**What is needed:** How many lines in the records below contain the word "main"? Reply with that number only.

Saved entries
* * *

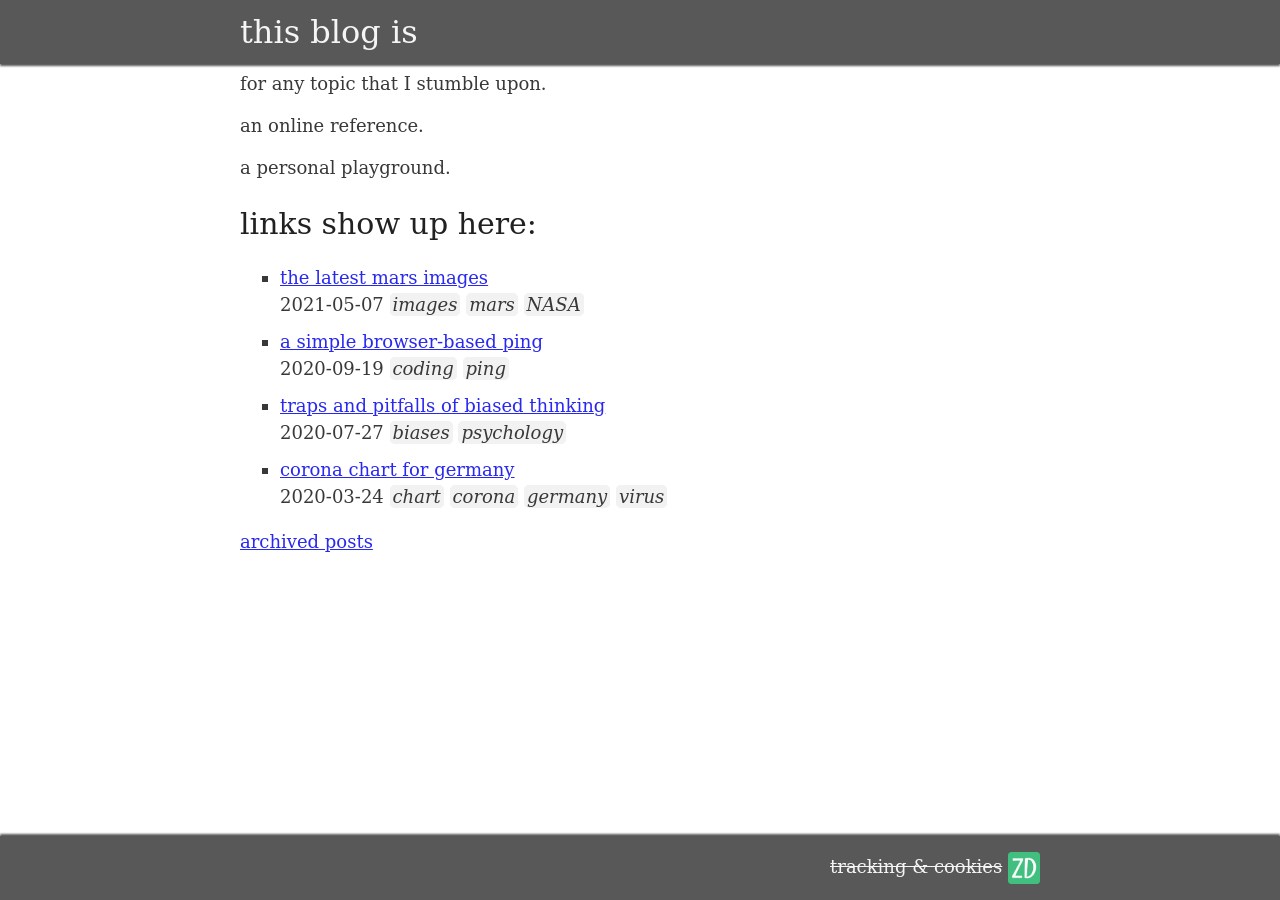
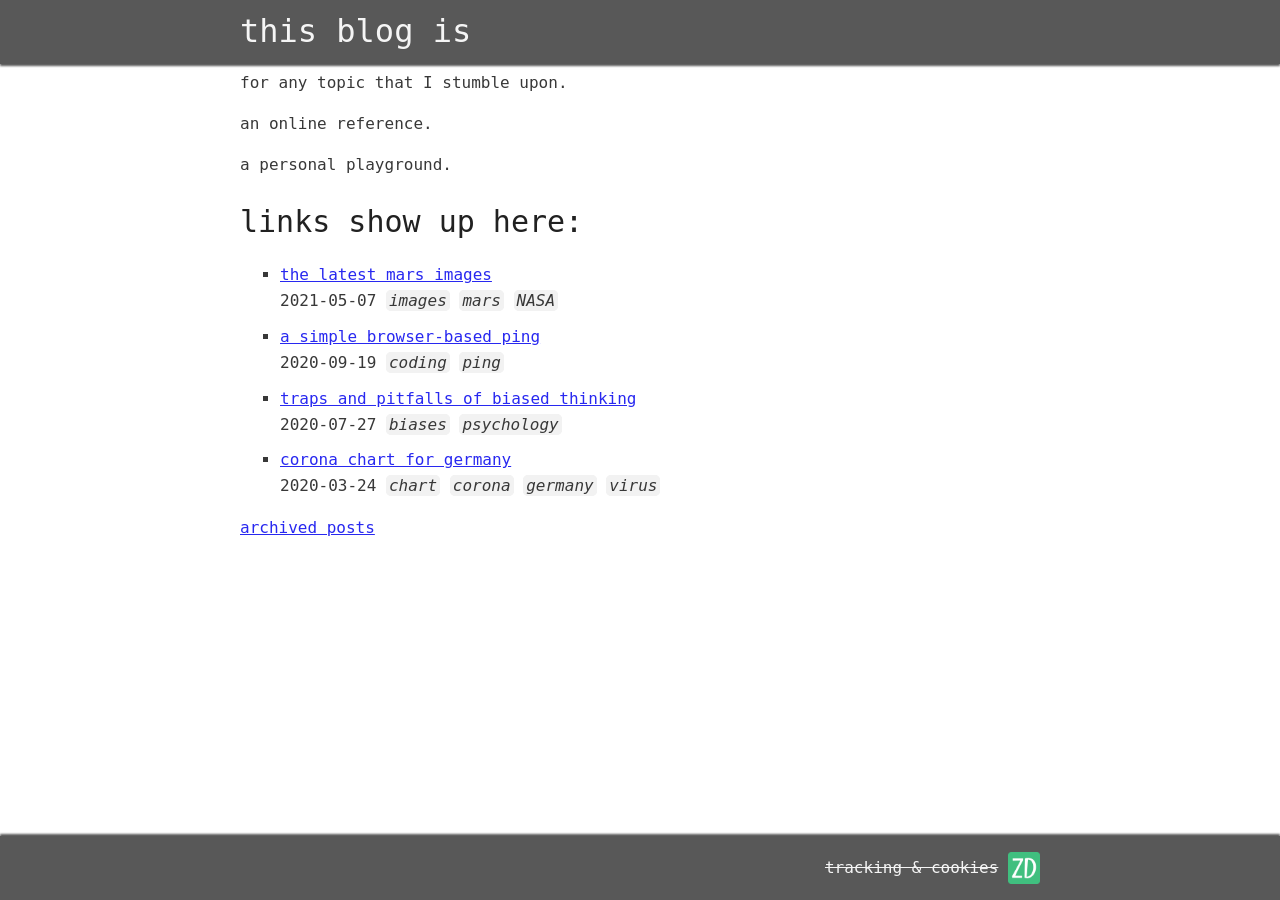
Before and after one commit to ZackDev/zackdev.github.io, a Jekyll site: the page built from pages/index.md, in a window 1280 px wide. Built offline with Jekyll 4.4.1, drawn with Linux system fonts in a browser that asks for light colours.

Commit message:
main: changed fontfamily

```diff
--- a/_sass/main.scss
+++ b/_sass/main.scss
@@ -106,9 +106,9 @@ body {
   box-sizing: border-box;
   color: $medium-grey;
   text-align: justify;
-  font-size: 18px;
-  font-family: 'DejaVu serif';
-  line-height: 1.5;
+  font-size: 16px;
+  font-family: 'monospace';
+  line-height: 1.61803;
   margin-bottom: 100px;
   // background-image: url('../img/background.png');
   // background-repeat: repeat;
@@ -372,3 +372,7 @@ ul.index-menu li {
   }
 
 }
+
+.highcharts-root {
+  font-family: "monospace";
+}
```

* * *

**Output of the exercise:** 3